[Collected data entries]
▬▬▬

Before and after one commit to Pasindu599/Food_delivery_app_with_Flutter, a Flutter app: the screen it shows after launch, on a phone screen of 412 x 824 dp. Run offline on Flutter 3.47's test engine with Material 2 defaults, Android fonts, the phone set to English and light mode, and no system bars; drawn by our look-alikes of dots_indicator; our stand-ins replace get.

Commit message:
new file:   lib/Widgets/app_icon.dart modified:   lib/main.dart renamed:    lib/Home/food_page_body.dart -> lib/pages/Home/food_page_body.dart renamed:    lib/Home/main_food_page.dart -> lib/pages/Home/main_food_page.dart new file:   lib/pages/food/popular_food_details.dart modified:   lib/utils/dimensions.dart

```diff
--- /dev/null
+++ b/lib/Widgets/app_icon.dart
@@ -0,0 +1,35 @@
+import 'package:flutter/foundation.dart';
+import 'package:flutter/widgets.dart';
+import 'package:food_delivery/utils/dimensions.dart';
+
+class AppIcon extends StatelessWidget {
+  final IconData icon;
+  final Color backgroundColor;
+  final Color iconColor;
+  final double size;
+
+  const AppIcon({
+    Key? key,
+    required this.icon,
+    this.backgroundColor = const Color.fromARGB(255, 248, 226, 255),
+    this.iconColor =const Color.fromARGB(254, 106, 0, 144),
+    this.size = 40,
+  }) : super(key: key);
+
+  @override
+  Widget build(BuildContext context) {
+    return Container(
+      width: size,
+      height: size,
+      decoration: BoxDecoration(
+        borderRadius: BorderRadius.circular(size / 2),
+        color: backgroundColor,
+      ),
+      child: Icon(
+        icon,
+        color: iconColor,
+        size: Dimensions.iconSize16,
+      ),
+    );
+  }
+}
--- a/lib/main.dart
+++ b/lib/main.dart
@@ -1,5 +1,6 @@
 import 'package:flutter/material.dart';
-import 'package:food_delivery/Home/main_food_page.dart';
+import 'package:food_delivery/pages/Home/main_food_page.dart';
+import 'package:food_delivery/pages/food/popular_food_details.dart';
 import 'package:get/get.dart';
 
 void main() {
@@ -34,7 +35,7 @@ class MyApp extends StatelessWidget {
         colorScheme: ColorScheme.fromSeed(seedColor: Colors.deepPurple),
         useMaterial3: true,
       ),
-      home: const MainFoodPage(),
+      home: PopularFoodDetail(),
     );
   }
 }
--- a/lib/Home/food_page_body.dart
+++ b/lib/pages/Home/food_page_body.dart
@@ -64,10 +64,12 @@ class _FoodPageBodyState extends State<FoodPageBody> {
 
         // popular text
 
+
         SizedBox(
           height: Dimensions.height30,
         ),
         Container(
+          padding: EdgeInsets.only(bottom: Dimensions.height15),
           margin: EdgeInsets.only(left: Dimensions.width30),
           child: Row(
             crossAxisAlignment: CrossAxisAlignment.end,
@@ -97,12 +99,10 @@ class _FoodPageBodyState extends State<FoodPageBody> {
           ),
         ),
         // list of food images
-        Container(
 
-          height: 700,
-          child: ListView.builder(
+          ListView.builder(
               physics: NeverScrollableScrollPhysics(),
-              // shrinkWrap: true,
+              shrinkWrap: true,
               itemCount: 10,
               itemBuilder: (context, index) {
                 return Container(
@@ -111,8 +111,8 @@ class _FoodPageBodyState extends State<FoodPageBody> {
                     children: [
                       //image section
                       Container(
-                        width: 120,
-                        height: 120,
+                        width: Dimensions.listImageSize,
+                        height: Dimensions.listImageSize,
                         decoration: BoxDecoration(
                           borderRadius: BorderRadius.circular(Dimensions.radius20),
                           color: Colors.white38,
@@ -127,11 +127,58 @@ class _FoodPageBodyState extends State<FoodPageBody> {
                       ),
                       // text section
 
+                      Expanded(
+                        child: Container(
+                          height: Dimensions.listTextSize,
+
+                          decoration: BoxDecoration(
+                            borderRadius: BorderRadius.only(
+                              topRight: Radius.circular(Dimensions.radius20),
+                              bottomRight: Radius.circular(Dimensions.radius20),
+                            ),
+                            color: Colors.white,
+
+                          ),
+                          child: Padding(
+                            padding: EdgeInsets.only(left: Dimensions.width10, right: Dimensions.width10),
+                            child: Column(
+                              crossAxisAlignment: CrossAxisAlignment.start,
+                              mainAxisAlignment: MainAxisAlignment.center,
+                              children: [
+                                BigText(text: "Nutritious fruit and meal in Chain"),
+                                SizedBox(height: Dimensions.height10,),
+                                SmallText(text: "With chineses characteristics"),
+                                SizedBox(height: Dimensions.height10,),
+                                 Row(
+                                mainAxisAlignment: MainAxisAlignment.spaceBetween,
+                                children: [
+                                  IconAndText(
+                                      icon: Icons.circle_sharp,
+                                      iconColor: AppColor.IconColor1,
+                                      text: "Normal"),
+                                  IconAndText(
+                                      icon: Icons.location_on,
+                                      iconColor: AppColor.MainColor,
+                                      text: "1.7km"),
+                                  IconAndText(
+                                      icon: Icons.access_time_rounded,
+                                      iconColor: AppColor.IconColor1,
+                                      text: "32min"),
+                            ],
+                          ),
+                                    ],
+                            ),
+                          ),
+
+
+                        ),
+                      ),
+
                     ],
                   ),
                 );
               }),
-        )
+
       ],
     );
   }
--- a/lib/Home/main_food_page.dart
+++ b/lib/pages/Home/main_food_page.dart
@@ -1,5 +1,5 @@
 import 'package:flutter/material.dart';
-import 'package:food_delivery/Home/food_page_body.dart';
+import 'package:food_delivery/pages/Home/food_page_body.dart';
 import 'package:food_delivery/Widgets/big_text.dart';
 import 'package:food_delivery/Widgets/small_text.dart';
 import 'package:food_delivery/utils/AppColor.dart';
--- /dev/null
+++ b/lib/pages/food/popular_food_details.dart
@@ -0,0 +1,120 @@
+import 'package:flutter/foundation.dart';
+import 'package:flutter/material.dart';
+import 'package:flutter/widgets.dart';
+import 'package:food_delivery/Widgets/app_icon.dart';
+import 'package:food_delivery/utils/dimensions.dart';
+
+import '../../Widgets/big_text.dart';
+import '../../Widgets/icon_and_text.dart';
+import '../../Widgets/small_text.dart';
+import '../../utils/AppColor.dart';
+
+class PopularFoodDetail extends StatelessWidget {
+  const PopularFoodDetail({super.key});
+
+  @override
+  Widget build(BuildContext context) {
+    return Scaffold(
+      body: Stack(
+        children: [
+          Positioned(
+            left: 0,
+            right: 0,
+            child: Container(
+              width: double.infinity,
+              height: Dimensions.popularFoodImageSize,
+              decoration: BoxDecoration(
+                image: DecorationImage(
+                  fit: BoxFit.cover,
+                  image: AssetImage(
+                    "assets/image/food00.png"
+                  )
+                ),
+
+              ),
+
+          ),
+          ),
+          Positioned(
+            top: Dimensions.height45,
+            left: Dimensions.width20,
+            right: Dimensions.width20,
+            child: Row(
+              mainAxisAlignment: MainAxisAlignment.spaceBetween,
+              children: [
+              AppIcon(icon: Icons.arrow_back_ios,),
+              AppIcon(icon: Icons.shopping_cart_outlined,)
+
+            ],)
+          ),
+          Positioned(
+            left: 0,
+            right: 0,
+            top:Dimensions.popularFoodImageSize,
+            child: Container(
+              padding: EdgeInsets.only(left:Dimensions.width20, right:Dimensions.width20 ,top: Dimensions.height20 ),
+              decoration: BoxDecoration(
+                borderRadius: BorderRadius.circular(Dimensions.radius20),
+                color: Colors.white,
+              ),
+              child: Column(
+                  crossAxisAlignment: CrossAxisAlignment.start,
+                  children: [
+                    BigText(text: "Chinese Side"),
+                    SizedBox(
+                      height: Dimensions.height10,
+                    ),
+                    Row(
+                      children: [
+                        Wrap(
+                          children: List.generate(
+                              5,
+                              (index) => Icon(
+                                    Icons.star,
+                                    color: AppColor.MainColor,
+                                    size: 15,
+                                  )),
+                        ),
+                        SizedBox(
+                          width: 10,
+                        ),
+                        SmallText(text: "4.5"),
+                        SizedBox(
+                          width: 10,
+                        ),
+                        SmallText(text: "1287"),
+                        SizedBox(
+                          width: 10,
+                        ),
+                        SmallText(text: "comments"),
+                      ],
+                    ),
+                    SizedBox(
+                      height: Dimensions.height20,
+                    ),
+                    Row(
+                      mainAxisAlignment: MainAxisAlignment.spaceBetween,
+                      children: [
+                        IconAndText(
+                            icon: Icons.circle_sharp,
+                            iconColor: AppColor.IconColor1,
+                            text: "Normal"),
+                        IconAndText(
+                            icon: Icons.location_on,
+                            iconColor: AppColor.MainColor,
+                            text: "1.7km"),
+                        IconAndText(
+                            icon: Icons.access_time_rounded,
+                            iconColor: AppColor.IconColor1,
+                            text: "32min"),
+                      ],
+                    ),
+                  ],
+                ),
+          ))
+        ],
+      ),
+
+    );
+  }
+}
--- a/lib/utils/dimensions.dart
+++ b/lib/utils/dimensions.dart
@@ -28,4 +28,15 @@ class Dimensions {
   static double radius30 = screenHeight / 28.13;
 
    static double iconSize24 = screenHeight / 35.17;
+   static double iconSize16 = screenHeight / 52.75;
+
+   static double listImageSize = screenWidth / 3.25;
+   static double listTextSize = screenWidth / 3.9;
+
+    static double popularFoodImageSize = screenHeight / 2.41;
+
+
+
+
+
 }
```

▬▬▬

**Assignment:** The number of lines in the data that hold "double" is all that should be given.

**Answer for the task:** 8